About a mile west-by-south of the village is Hesslewood, the property of H. J. Robinson Pease, Esq., J.P., D.L., Hunmanby Hall, and the residence of Francis Richard Pease, Esq., J.P. The mansion, which is in the true Georgian style of architecture, stands in a picturesque park of 180 acres, situated near the Humber. The house is a large white brick structure with stone dressings. containing many elegantly furnished rooms. It faces the south and commands a splendid view of the river. The Pease family has been settled in Hull since the latter part of the 16th century. Robert Pease, about the year 1668, went to Amsterdam, where he proved very successful in his business transactions. He there married Esther Clifford, who is said to have been a descendant of the baronial house of Clifford. Joseph Pease, the third son of this marriage, settled in Hull in 1709, as a merchant, and resided at Hessle. Tn 1754 he established the well known bank, one of the first out of London. He married Mary Turner, and died in 1778, surviving his wife 50 years. Robert, his son, pre-deceased his father, leaving no lawful issue, and Mary, the younger and surviving sister, married Robert Robinson, merchant, of Manchester. She had one son, Joseph Robinson, who, in accordance with his grandfather's will, assumed the surname and arms of Pease. This gentleman built the present mansion in 1789. He married Anne Twigge, and died in 1807, leaving, besides other issue, a son, Joseph Robinson Pease, Esq., J.P., D.L., who succeeded to the estate. He married Harriet, sister of the late Sir James Walker, Bart., and the present Henry Joseph Robinson Pease, Esq., is his grandson.

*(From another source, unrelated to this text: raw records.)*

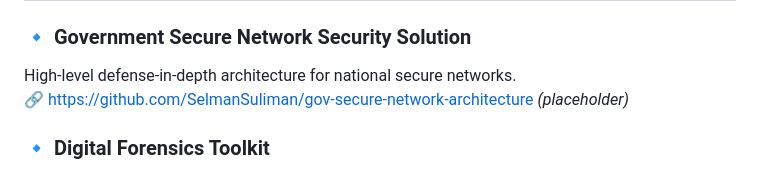
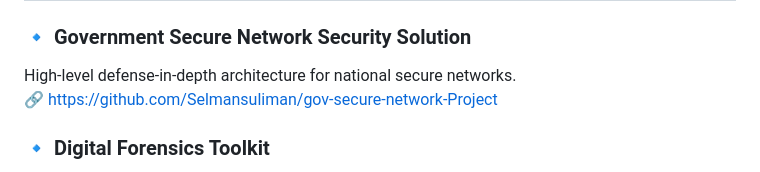
Before and after one commit to Selmansuliman/cybersecurity-portfolio, a Markdown page: README.md, the part around the change. GitHub-like rendering.

```diff
--- a/README.md
+++ b/README.md
@@ -59,7 +59,7 @@ I’ve led and contributed to large-scale cybersecurity initiatives in governmen
 
 ### 🔹 **Government Secure Network Security Solution**
 High-level defense-in-depth architecture for national secure networks.
-🔗 https://github.com/SelmanSuliman/gov-secure-network-architecture *(placeholder)*
+🔗 https://github.com/Selmansuliman/gov-secure-network-Project
 
 ### 🔹 **Digital Forensics Toolkit**
 Scripts, acquisition workflows, memory analysis procedures.
```
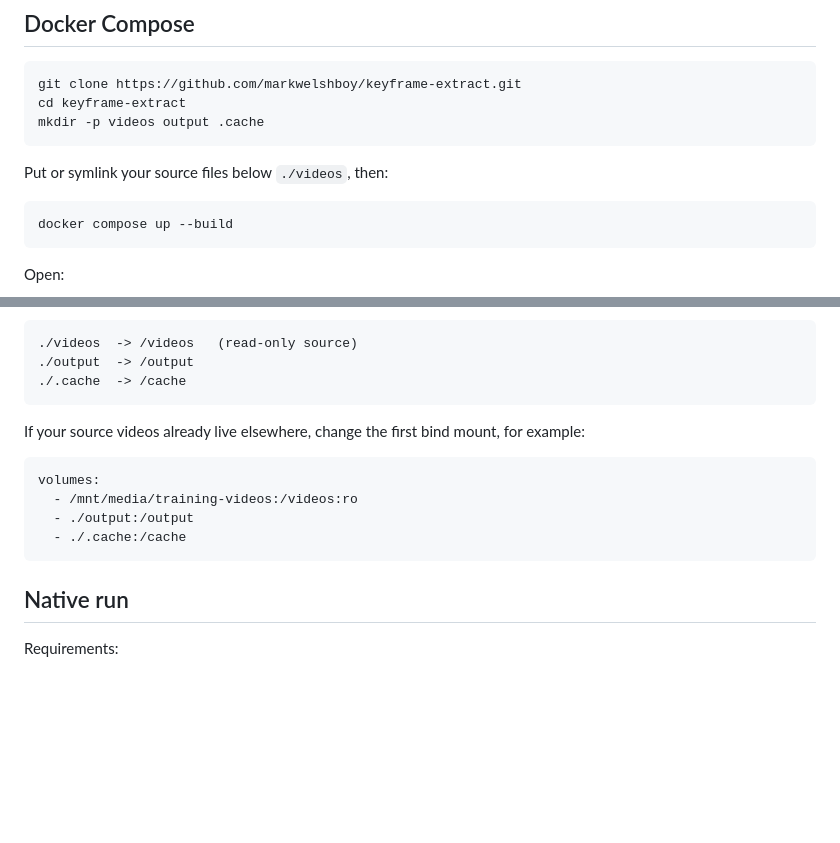
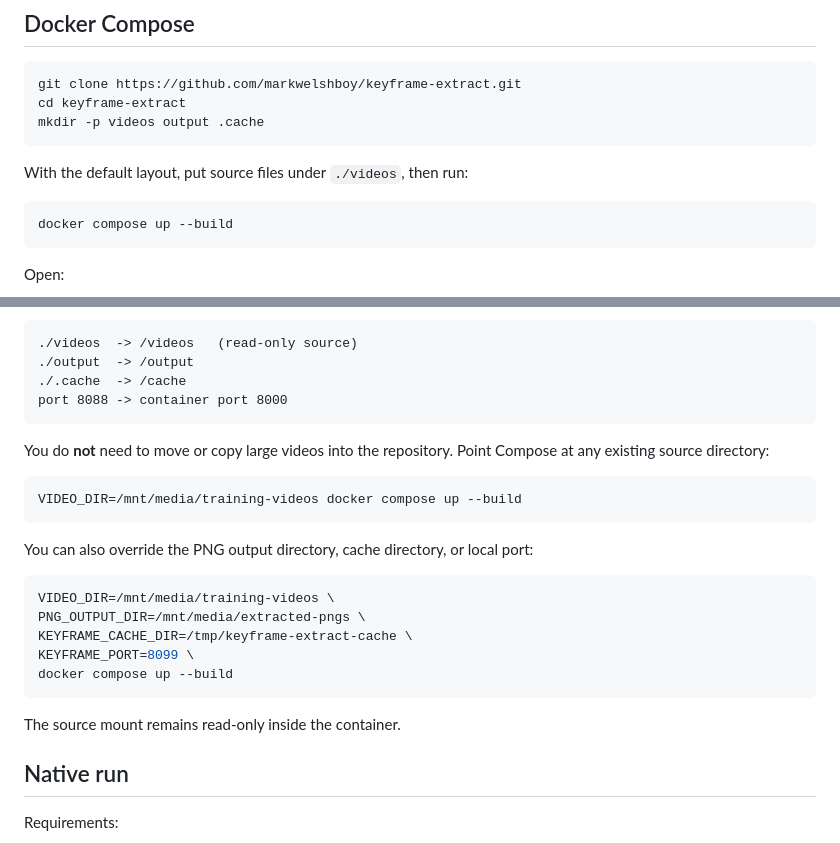
Before and after one commit to markwelshboy/keyframe-extract, a Markdown page: README.md, 2 parts joined by grey strips. Drawn GitHub-style; blank space fills up the shorter version.

Commit message:
Document configurable local source and output mounts

````diff
--- a/README.md
+++ b/README.md
@@ -28,7 +28,7 @@ cd keyframe-extract
 mkdir -p videos output .cache
 ```
 
-Put or symlink your source files below `./videos`, then:
+With the default layout, put source files under `./videos`, then run:
 
 ```bash
 docker compose up --build
@@ -48,16 +48,26 @@ The Compose defaults are:
 ./videos  -> /videos   (read-only source)
 ./output  -> /output
 ./.cache  -> /cache
+port 8088 -> container port 8000
 ```
 
-If your source videos already live elsewhere, change the first bind mount, for example:
+You do **not** need to move or copy large videos into the repository. Point Compose at any existing source directory:
 
-```yaml
-volumes:
-  - /mnt/media/training-videos:/videos:ro
-  - ./output:/output
-  - ./.cache:/cache
+```bash
+VIDEO_DIR=/mnt/media/training-videos docker compose up --build
 ```
+
+You can also override the PNG output directory, cache directory, or local port:
+
+```bash
+VIDEO_DIR=/mnt/media/training-videos \
+PNG_OUTPUT_DIR=/mnt/media/extracted-pngs \
+KEYFRAME_CACHE_DIR=/tmp/keyframe-extract-cache \
+KEYFRAME_PORT=8099 \
+docker compose up --build
+```
+
+The source mount remains read-only inside the container.
 
 ## Native run
 
````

[Description(s) from Bulmer's History and Directory of East Yorkshire (1892)]


  • Transcript of the entry for the Post Office, professions and trades in Bulmer's Directory of 1892.

Scan, OCR and html by Colin Hinson. Checking and correction by Peter Nelson.